═══ Data for review ═══

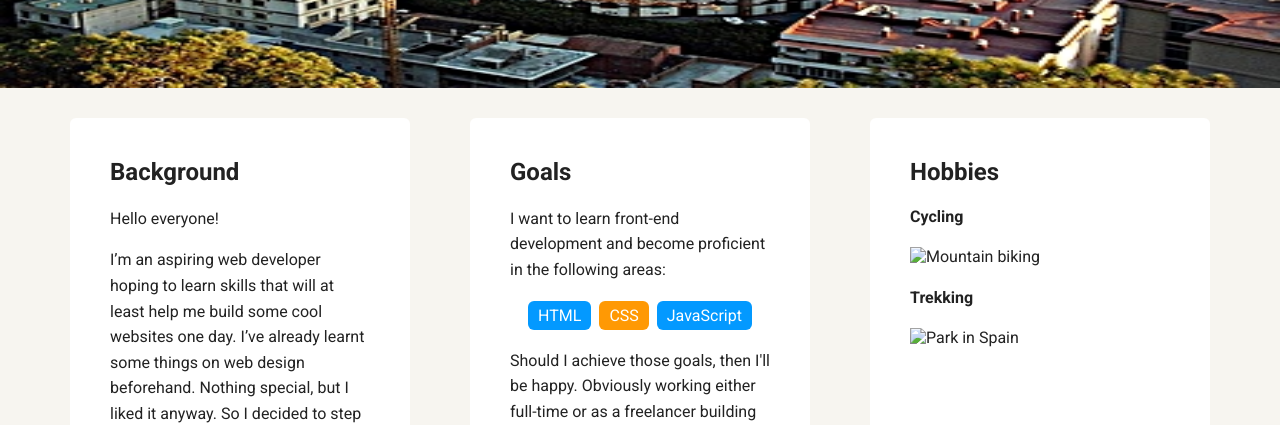
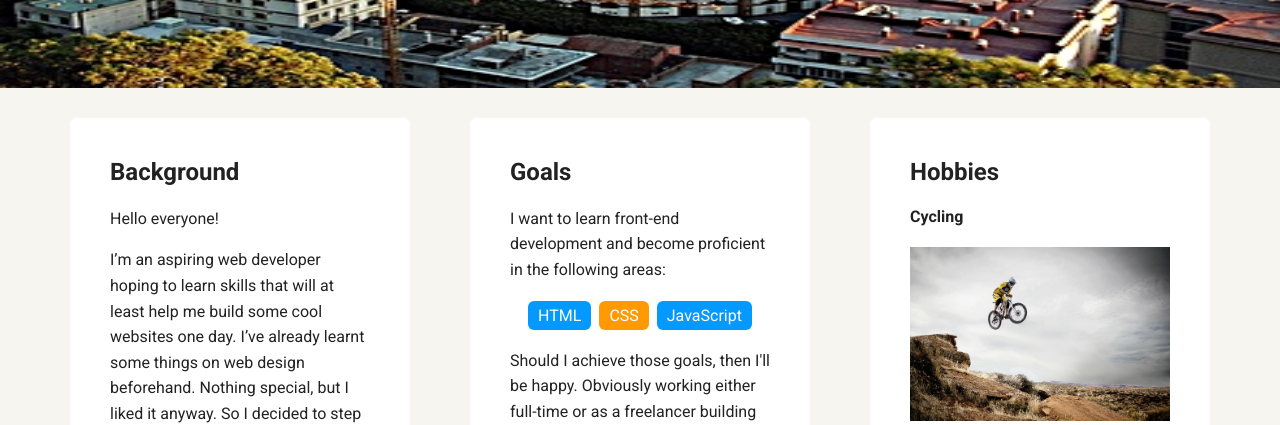
Before and after one commit to andrewsmyth09/TechDegree_Unit01, a plain HTML site: page portfolio_update_v1/index.html in a window 1280 px wide. Shown: the part 382-807 px from the top of the page. Drawn offline with Linux system fonts and the light colour scheme; the site is published under a folder, as on GitHub Pages, so addresses that start at the root find nothing; a web font is replaced by a local one.

Commit message:
Update
Removed '/' from beginning to hobbies pictures

```diff
--- a/portfolio_update_v1/index.html
+++ b/portfolio_update_v1/index.html
@@ -48,12 +48,12 @@
         <h2>Hobbies</h2>
         <div>
           <h4>Cycling</h4>
-          <img src="/images/utah-95032_1280.jpg" alt="Mountain biking" class="hobby-img">
+          <img src="images/utah-95032_1280.jpg" alt="Mountain biking" class="hobby-img">
           <!-- Image credit: David Mark/Pixabay.com -->
         </div>
         <div>
           <h4>Trekking</h4>
-          <img src="/images/64BF9730-8A74-40CE-8981-32B7DBEE4A84_1_105_c.jpeg" alt="Park in Spain" class="hobby-img">
+          <img src="images/64BF9730-8A74-40CE-8981-32B7DBEE4A84_1_105_c.jpeg" alt="Park in Spain" class="hobby-img">
           <!-- Image credit: My own -->
         </div>
       </section>
```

═══

## Work instruction
Make a copy of each line in the records above that has the word "index".

## Written response
Before and after one commit to andrewsmyth09/TechDegree_Unit01, a plain HTML site: page portfolio_update_v1/index.html in a window 1280 px wide. Shown: the part 382-807 px from the top of the page. Drawn offline with Linux system fonts and the light colour scheme; the site is published under a folder, as on GitHub Pages, so addresses that start at the root find nothing; a web font is replaced by a local one.
--- a/portfolio_update_v1/index.html
+++ b/portfolio_update_v1/index.html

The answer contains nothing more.